→ **Activity**:
Copy all the entries word for word, but omit the pictures.

[Version difference data]

╔══

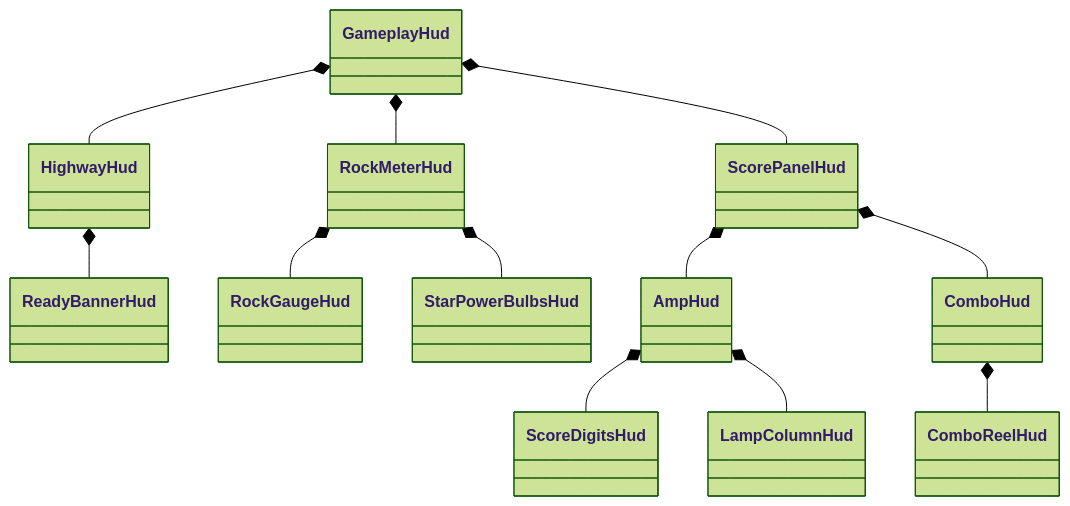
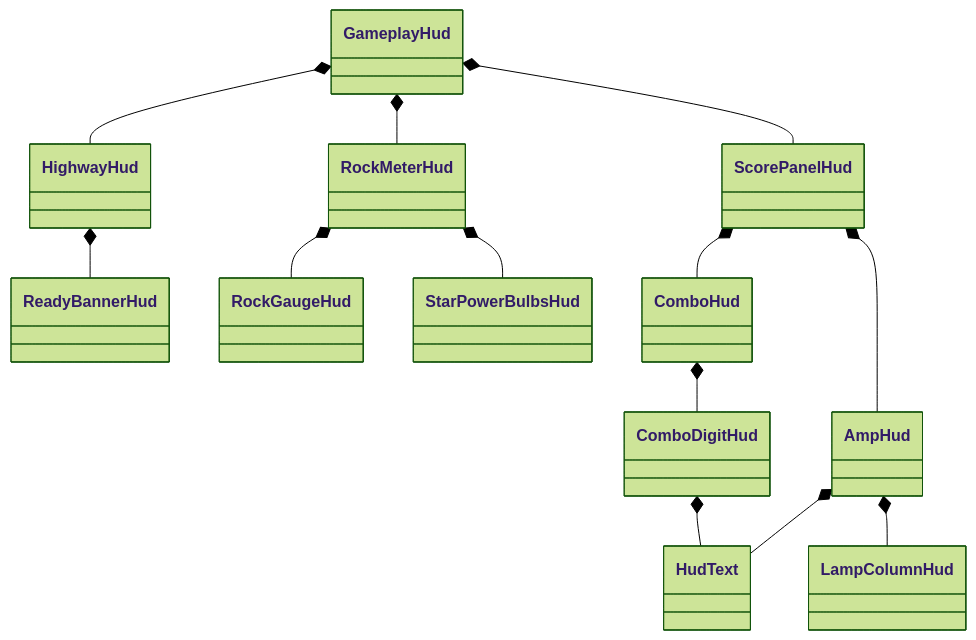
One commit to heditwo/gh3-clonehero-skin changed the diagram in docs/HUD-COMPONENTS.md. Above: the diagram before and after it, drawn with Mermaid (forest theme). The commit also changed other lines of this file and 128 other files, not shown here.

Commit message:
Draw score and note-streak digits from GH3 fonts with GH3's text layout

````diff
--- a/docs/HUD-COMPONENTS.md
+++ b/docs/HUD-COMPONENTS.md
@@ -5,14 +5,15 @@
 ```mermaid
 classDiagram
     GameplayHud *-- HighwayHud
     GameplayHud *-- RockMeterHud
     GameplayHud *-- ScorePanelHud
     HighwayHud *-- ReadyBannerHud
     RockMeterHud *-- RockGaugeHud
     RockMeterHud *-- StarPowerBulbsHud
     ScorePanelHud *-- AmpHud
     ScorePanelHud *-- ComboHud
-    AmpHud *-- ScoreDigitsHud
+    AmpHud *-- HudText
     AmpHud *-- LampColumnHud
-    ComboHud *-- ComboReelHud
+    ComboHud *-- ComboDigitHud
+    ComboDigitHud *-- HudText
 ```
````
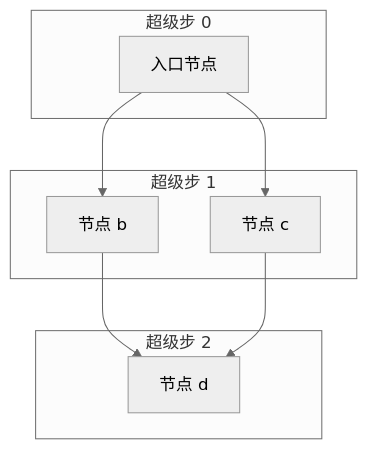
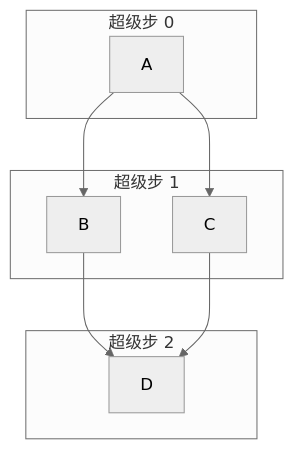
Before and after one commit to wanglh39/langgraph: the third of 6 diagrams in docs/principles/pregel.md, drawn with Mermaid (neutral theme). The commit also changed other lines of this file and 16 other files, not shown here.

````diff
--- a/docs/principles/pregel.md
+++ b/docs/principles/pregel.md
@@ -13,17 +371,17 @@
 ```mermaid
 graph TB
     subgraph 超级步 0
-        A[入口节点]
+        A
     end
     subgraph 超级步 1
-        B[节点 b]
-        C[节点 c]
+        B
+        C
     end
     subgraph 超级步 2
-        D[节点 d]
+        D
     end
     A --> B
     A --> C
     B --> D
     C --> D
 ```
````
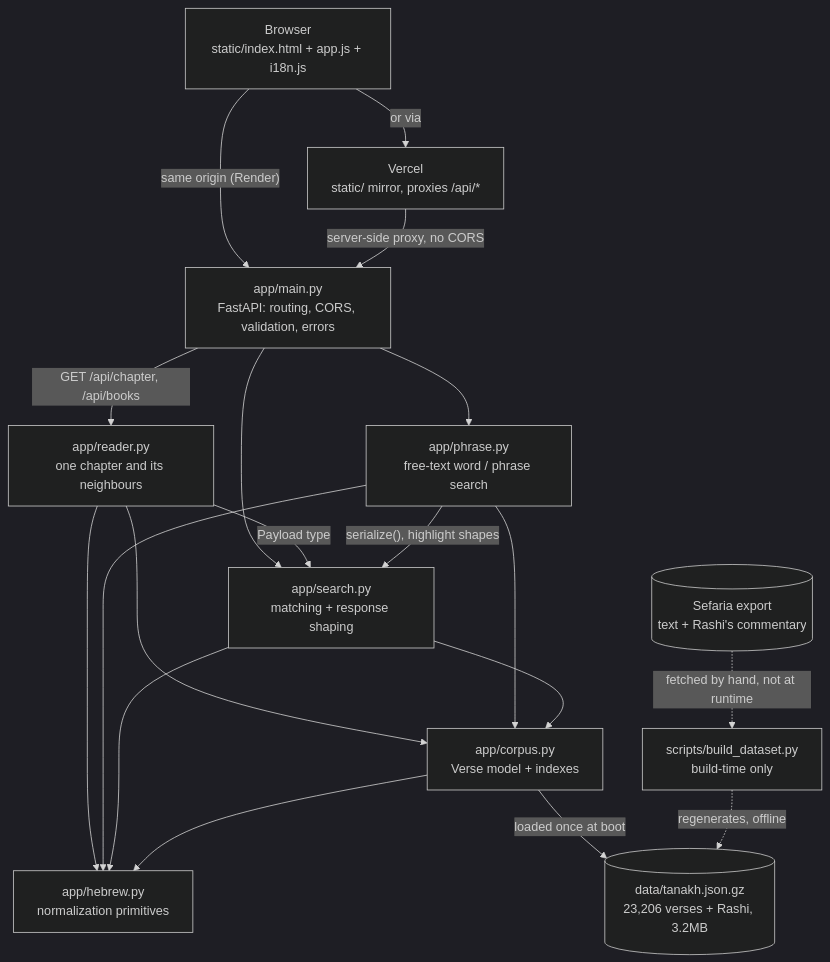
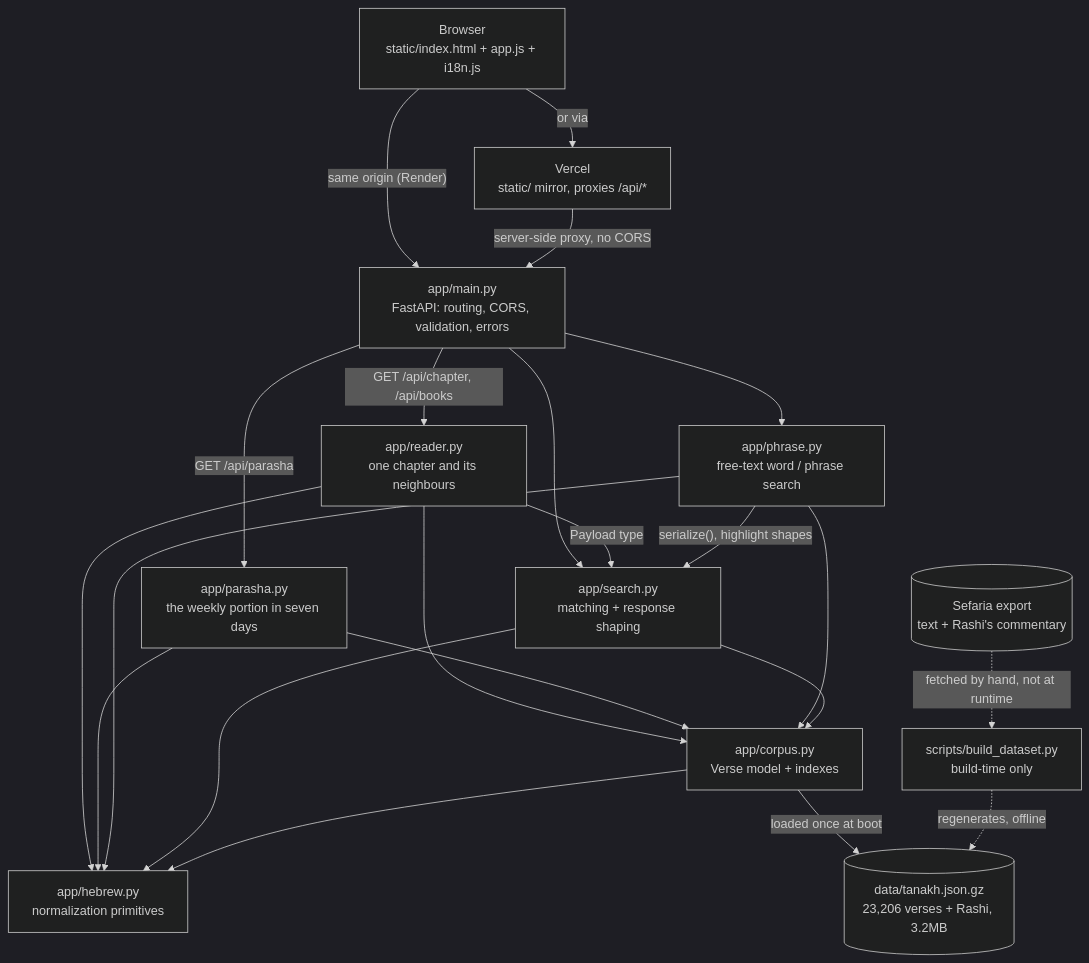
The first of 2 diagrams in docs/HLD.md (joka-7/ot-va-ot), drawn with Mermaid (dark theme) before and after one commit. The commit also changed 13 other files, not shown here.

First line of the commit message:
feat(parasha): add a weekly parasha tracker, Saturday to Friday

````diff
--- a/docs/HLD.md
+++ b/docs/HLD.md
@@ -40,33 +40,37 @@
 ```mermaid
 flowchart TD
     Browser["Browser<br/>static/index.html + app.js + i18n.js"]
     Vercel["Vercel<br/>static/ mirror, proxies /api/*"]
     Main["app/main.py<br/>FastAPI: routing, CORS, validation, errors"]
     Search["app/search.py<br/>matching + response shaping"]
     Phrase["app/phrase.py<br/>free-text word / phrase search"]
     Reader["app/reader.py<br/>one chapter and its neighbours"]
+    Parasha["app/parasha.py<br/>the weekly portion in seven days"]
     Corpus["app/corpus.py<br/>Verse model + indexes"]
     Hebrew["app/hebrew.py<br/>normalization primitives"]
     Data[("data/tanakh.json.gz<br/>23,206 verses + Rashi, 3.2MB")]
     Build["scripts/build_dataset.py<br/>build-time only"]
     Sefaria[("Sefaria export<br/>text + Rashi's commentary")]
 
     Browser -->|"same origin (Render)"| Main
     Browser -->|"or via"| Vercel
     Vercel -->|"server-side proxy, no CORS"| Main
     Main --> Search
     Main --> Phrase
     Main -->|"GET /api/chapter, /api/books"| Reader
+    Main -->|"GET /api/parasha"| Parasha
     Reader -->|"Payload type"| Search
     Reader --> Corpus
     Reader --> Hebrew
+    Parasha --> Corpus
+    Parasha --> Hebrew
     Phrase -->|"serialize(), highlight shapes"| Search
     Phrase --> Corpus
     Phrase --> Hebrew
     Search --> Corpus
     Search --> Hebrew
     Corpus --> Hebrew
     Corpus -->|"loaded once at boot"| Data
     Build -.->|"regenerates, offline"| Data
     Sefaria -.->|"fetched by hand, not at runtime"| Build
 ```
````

╚══

→ **Your solution**:
One commit to heditwo/gh3-clonehero-skin changed the diagram in docs/HUD-COMPONENTS.md. Above: the diagram before and after it, drawn with Mermaid (forest theme). The commit also changed other lines of this file and 128 other files, not shown here.

Commit message:
Draw score and note-streak digits from GH3 fonts with GH3's text layout

````diff
--- a/docs/HUD-COMPONENTS.md
+++ b/docs/HUD-COMPONENTS.md
@@ -5,14 +5,15 @@
 ```mermaid
 classDiagram
     GameplayHud *-- HighwayHud
     GameplayHud *-- RockMeterHud
     GameplayHud *-- ScorePanelHud
     HighwayHud *-- ReadyBannerHud
     RockMeterHud *-- RockGaugeHud
     RockMeterHud *-- StarPowerBulbsHud
     ScorePanelHud *-- AmpHud
     ScorePanelHud *-- ComboHud
-    AmpHud *-- ScoreDigitsHud
+    AmpHud *-- HudText
     AmpHud *-- LampColumnHud
-    ComboHud *-- ComboReelHud
+    ComboHud *-- ComboDigitHud
+    ComboDigitHud *-- HudText
 ```
````
Before and after one commit to wanglh39/langgraph: the third of 6 diagrams in docs/principles/pregel.md, drawn with Mermaid (neutral theme). The commit also changed other lines of this file and 16 other files, not shown here.

````diff
--- a/docs/principles/pregel.md
+++ b/docs/principles/pregel.md
@@ -13,17 +371,17 @@
 ```mermaid
 graph TB
     subgraph 超级步 0
-        A[入口节点]
+        A
     end
     subgraph 超级步 1
-        B[节点 b]
-        C[节点 c]
+        B
+        C
     end
     subgraph 超级步 2
-        D[节点 d]
+        D
     end
     A --> B
     A --> C
     B --> D
     C --> D
 ```
````
The first of 2 diagrams in docs/HLD.md (joka-7/ot-va-ot), drawn with Mermaid (dark theme) before and after one commit. The commit also changed 13 other files, not shown here.

First line of the commit message:
feat(parasha): add a weekly parasha tracker, Saturday to Friday

````diff
--- a/docs/HLD.md
+++ b/docs/HLD.md
@@ -40,33 +40,37 @@
 ```mermaid
 flowchart TD
     Browser["Browser<br/>static/index.html + app.js + i18n.js"]
     Vercel["Vercel<br/>static/ mirror, proxies /api/*"]
     Main["app/main.py<br/>FastAPI: routing, CORS, validation, errors"]
     Search["app/search.py<br/>matching + response shaping"]
     Phrase["app/phrase.py<br/>free-text word / phrase search"]
     Reader["app/reader.py<br/>one chapter and its neighbours"]
+    Parasha["app/parasha.py<br/>the weekly portion in seven days"]
     Corpus["app/corpus.py<br/>Verse model + indexes"]
     Hebrew["app/hebrew.py<br/>normalization primitives"]
     Data[("data/tanakh.json.gz<br/>23,206 verses + Rashi, 3.2MB")]
     Build["scripts/build_dataset.py<br/>build-time only"]
     Sefaria[("Sefaria export<br/>text + Rashi's commentary")]
 
     Browser -->|"same origin (Render)"| Main
     Browser -->|"or via"| Vercel
     Vercel -->|"server-side proxy, no CORS"| Main
     Main --> Search
     Main --> Phrase
     Main -->|"GET /api/chapter, /api/books"| Reader
+    Main -->|"GET /api/parasha"| Parasha
     Reader -->|"Payload type"| Search
     Reader --> Corpus
     Reader --> Hebrew
+    Parasha --> Corpus
+    Parasha --> Hebrew
     Phrase -->|"serialize(), highlight shapes"| Search
     Phrase --> Corpus
     Phrase --> Hebrew
     Search --> Corpus
     Search --> Hebrew
     Corpus --> Hebrew
     Corpus -->|"loaded once at boot"| Data
     Build -.->|"regenerates, offline"| Data
     Sefaria -.->|"fetched by hand, not at runtime"| Build
 ```
````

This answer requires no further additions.